Many observers think he is likely to start by going after public employee pensions and benefits, if not salaries.
For years, conservatives have been insisting on the need to "get state worker pay and benefits in line with those in the private sector."
New Senate Majority Leader Randy Richardville, R-Monroe, and Speaker of the House Jase Bolger, R-Marshall, said Thursday that state employees would have to make new concessions, or indicated they'd be forced on them by the Legislature.
James Hohman, a fiscal policy analyst at the conservative Mackinac Center for Public Policy, says "there's a way to save Michigan taxpayers $5.7 billion without cutting a single program."
The solution is, he argues, scaling back public-sector benefits, which, he argues, "far outpace" those most private sector workers get.
His dollar figure is considerably higher than other studies.
But the idea that government workers are too lavishly compensated is now widely accepted, in Michigan and elsewhere.
Many politicians also talk as if there were far too many government workers, and have called for massive layoffs.
Yet — is all this true?
Maybe not. Remarkably, a number of studies indicate that what everybody thinks they know about worker compensation may be just wrong. Two years ago, Charles Ballard, an economics professor at Michigan State, and Nicole Funari, now with the Federal Aviation Administration, made a detailed study of the Michigan work force.
Their conclusions? The number of state employees in Michigan has fallen sharply since 2001, and their salaries and benefits haven't kept pace either — especially for the highly skilled.
"State employees with a high-school education receive salaries that are roughly comparable with their counterparts in the private sector," they conclude. However, that changes dramatically for workers with at least a bachelor's degree.
"In terms of salaries, on average, these highly educated state employees fall substantially short of their private sector counterparts."
State workers do have benefits that are better than some private sector workers. But even these are contracting; state workers have had significant "increases in their health-insurance premiums, co-pays and deductibles."
In a shift that will save the state billions in the long run, Michigan moved in 1997 to switching new state employees from its old, highly expensive "defined benefit" pension plan to a "defined contribution plan."
What's been most dramatic, however, is the considerable drop in the sheer number of state workers.
The study found that Michigan's state employee work force peaked in 1980.
In the seven years beginning in 2001, it declined rapidly, mainly through attrition, falling by 18 percent, or 11,000 total workers.
During that same time frame, their wages barely kept pace with inflation. Michigan was not an isolated case.
Other studies by the non-partisan National Institute on Retirement Security and the Economic Policy Institute reached much the same conclusion about government workers nationally.
While they had a little more job security, they tended to be at least slightly undercompensated.
None of this is likely to sway many Republicans, who now firmly control every branch of Michigan government. They have a massive deficit to eliminate, and many, perhaps most, of the GOP legislators vowed not to increase taxes when running for election last fall.

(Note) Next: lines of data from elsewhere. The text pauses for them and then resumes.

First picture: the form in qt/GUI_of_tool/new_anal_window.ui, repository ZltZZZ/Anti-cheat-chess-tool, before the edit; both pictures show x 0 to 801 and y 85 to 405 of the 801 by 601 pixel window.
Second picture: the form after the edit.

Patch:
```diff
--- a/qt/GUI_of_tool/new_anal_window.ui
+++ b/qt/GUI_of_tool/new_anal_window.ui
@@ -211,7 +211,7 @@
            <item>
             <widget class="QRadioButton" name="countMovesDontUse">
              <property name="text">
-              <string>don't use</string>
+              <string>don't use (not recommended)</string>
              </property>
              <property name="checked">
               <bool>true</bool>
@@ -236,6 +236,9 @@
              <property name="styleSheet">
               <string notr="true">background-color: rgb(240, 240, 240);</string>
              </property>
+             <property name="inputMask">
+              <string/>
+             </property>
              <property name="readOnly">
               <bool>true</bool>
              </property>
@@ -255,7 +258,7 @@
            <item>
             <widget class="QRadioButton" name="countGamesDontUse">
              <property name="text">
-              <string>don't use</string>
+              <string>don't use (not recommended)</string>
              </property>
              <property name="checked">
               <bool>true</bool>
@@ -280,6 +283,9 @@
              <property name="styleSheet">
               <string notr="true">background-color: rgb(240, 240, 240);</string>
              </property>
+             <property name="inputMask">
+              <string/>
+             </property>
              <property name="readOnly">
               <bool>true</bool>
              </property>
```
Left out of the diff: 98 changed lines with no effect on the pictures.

Roger Martin, a former award-winning reporter now with Martin Waymire Advocacy Communications, a lobbying firm in Lansing, is scarcely a neutral party. He represents Citizens for Accountability in Reform, a coalition of state and local public employees who, understandably, want to hang onto as many benefits as possible.

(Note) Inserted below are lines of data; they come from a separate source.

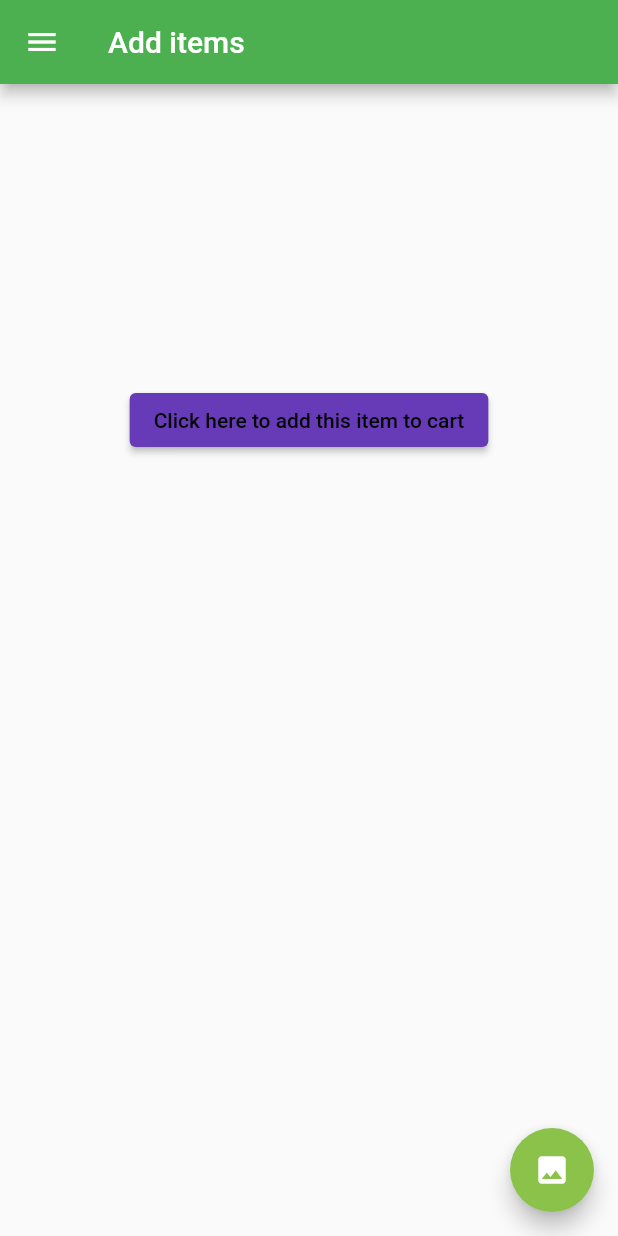
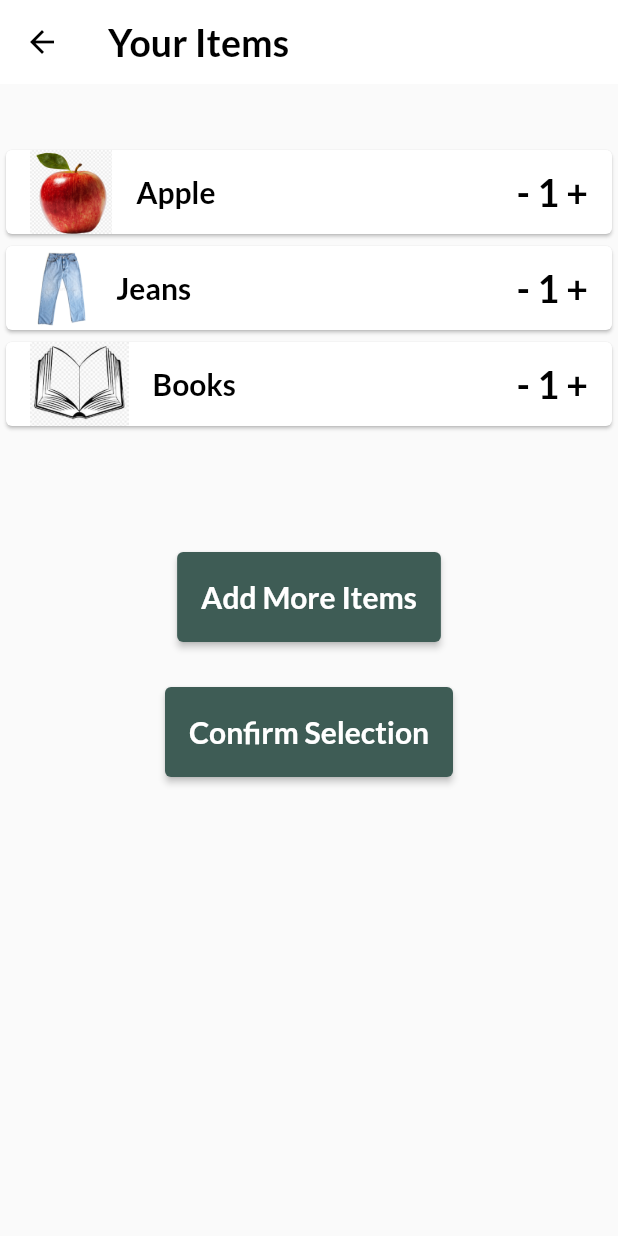
Before and after one commit to Ingenium-IndianTechSupport/paropkaar, a Flutter app: the ImageClassifier screen opened by its route, after a tap on "Click here to add this item to cart", on a phone screen of 412 x 824 dp. Run offline on Flutter 3.47's test engine with Material 2 defaults, Android fonts, the phone set to English and light mode, and no system bars; our stand-ins replace flutter_svg, google_fonts, google_maps_flutter, hexcolor, image_picker, simple_gradient_text; missing offline and left inert: sawo, tflite; network calls fail.

Commit message:
Cart added

```diff
--- a/app/paropkaar/lib/main.dart
+++ b/app/paropkaar/lib/main.dart
@@ -1,7 +1,7 @@
 import 'package:flutter/material.dart';
 import 'package:paropkaar/pages/welcome_page1.dart';
 import 'package:paropkaar/models/data.dart';
-// import 'package:paropkaar/pages/cart.dart';
+import 'package:paropkaar/pages/cart.dart';
 import 'package:paropkaar/pages/image_classifier.dart';
 import 'package:paropkaar/pages/login_page.dart';
 import 'package:paropkaar/pages/redeem.dart';
@@ -17,8 +17,7 @@ import 'package:paropkaar/pages/welcome_page4.dart';
 import 'package:paropkaar/pages/home_page.dart';
 import 'package:hexcolor/hexcolor.dart';
 import 'package:http/http.dart' as http;
-// import 'package:paropkaar/pages/thank.dart';
-// import 'package:paropkaar/pages/last.dart';
+import 'package:paropkaar/pages/thank.dart';
 
 void main() {
   runApp(ParopkaarApp());
@@ -46,11 +45,10 @@ class ParopkaarApp extends StatelessWidget {
         MyRoutes.scheduleRoute: (context) => SchedulePage(),
         MyRoutes.imageRoute: (context) => ImageClassifier(),
         MyRoutes.historyRoute: (context) => UserProfile(),
-        // MyRoutes.cartRoute: (context) => CartScreen(),
+        MyRoutes.cartRoute: (context) => CartScreen(),
         MyRoutes.redeemRoute: (context) => RedeemPage(),
         MyRoutes.timeRoute: (context) => set_time(),
-        // MyRoutes.thankRoute: (context) => thank(),
-        // MyRoutes.lastRoute: (context) => last(),
+        MyRoutes.thankRoute: (context) => thank(),
       },
     );
   }
--- /dev/null
+++ b/app/paropkaar/lib/pages/cart.dart
@@ -0,0 +1,159 @@
+import 'package:flutter/cupertino.dart';
+import 'package:flutter/material.dart';
+import 'package:flutter_svg/svg.dart';
+import 'package:google_fonts/google_fonts.dart';
+import 'package:paropkaar/models/user_data.dart';
+import 'package:paropkaar/utils/routes.dart';
+import 'package:paropkaar/widgets/drawer.dart';
+import 'package:hexcolor/hexcolor.dart';
+import 'package:google_maps_flutter/google_maps_flutter.dart';
+import 'package:cupertino_icons/cupertino_icons.dart';
+
+class CartScreen extends StatefulWidget {
+  const CartScreen({Key? key}) : super(key: key);
+
+  @override
+  _CartScreenState createState() => _CartScreenState();
+}
+
+class _CartScreenState extends State<CartScreen> {
+  @override
+  Widget build(BuildContext context) {
+    return Scaffold(
+      appBar: AppBar(
+        backgroundColor: Colors.white,
+        elevation: 0.0,
+        iconTheme: IconThemeData(color: Colors.black),
+        title: Text(
+          "Your Items",
+          style: TextStyle(
+            fontFamily: GoogleFonts.lato().fontFamily,
+            fontWeight: FontWeight.bold,
+            color: Colors.black,
+            fontSize: 25,
+          ),
+        ),
+      ),
+      body: Column(
+        children: [
+          SizedBox(
+            height: 40,
+          ),
+          Column(
+            children: [
+              Card(
+                child: ListTile(
+                  leading: Image.asset("assets/images/apple.png"),
+                  title: Text(
+                    "Apple",
+                    style: TextStyle(
+                      fontFamily: GoogleFonts.lato().fontFamily,
+                      fontWeight: FontWeight.bold,
+                      color: Colors.black,
+                      fontSize: 20,
+                    ),
+                  ),
+                  trailing: Text(
+                    "- 1 +",
+                    style: TextStyle(
+                      fontFamily: GoogleFonts.lato().fontFamily,
+                      fontWeight: FontWeight.bold,
+                      color: Colors.black,
+                      fontSize: 25,
+                    ),
+                  ),
+                ),
+              ),
+              Card(
+                child: ListTile(
+                  leading: Image.asset("assets/images/jeans.jpg"),
+                  title: Text(
+                    "Jeans",
+                    style: TextStyle(
+                      fontFamily: GoogleFonts.lato().fontFamily,
+                      fontWeight: FontWeight.bold,
+                      color: Colors.black,
+                      fontSize: 20,
+                    ),
+                  ),
+                  trailing: Text(
+                    "- 1 +",
+                    style: TextStyle(
+                      fontFamily: GoogleFonts.lato().fontFamily,
+                      fontWeight: FontWeight.bold,
+                      color: Colors.black,
+                      fontSize: 25,
+                    ),
+                  ),
+                ),
+              ),
+              Card(
+                child: ListTile(
+                  leading: Image.asset("assets/images/book.jpg"),
+                  title: Text(
+                    "Books",
+                    style: TextStyle(
+                      fontFamily: GoogleFonts.lato().fontFamily,
+                      fontWeight: FontWeight.bold,
+                      color: Colors.black,
+                      fontSize: 20,
+                    ),
+                  ),
+                  trailing: Text(
+                    "- 1 +",
+                    style: TextStyle(
+                      fontFamily: GoogleFonts.lato().fontFamily,
+                      fontWeight: FontWeight.bold,
+                      color: Colors.black,
+                      fontSize: 25,
+                    ),
+                  ),
+                ),
+              ),
+              SizedBox(
+                height: 80,
+              ),
+              ElevatedButton(
+                  onPressed: () {
+                    Navigator.pushNamed(context, MyRoutes.imageRoute);
+                  },
+                  style: TextButton.styleFrom(
+                      backgroundColor: Color.fromRGBO(62, 92, 85, 1),
+                      minimumSize: Size(160, 60),
+                      maximumSize: Size(200, 60)),
+                  child: Text(
+                    "Add More Items",
+                    style: TextStyle(
+                      fontFamily: GoogleFonts.lato().fontFamily,
+                      fontWeight: FontWeight.bold,
+                      color: Colors.white,
+                      fontSize: 20,
+                    ),
+                  )),
+              SizedBox(
+                height: 30,
+              ),
+              ElevatedButton(
+                  onPressed: () {
+                    Navigator.pushNamed(context, MyRoutes.timeRoute);
+                  },
+                  style: TextButton.styleFrom(
+                      backgroundColor: Color.fromRGBO(62, 92, 85, 1),
+                      minimumSize: Size(160, 60),
+                      maximumSize: Size(200, 60)),
+                  child: Text(
+                    "Confirm Selection",
+                    style: TextStyle(
+                      fontFamily: GoogleFonts.lato().fontFamily,
+                      fontWeight: FontWeight.bold,
+                      color: Colors.white,
+                      fontSize: 20,
+                    ),
+                  )),
+            ],
+          )
+        ],
+      ),
+    );
+  }
+}
--- a/app/paropkaar/lib/pages/thank.dart
+++ b/app/paropkaar/lib/pages/thank.dart
@@ -7,9 +7,9 @@ class thank extends StatelessWidget {
   @override
   Widget build(BuildContext context) {
     return GestureDetector(
-      onTap: () {
-        Navigator.pushNamed(context, MyRoutes.lastRoute);
-      }, // handle your image tap here
+      // onTap: () {
+      //   Navigator.pushNamed(context, MyRoutes.lastRoute);
+      // }, // handle your image tap here
       child: Image.asset(
         'assets/two.png',
         // fit: BoxFit.cover, // this is the solution for border
--- a/app/paropkaar/lib/utils/routes.dart
+++ b/app/paropkaar/lib/utils/routes.dart
@@ -12,5 +12,4 @@ class MyRoutes {
   static String redeemRoute = "/redeem";
   static String timeRoute = "/time";
   static String thankRoute = "/thank";
-  static String lastRoute = "/last";
 }
```
Also changed, not shown: app/paropkaar/assets/images/apple.png (added), app/paropkaar/assets/images/book.jpg (added), app/paropkaar/assets/images/jeans.jpg (added).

Even he acknowledges that sacrifices are likely. But he maintains that "Our goal here is to make sure the debate is honest. If they are going to cut public employees even more, the politicians can't be allowed to get away with positioning it as 'bringing compensation more in line with the private sector.' It already is.
"The problem is that too many politicians argue perception when they lose on facts," he added.
Hard to argue against that.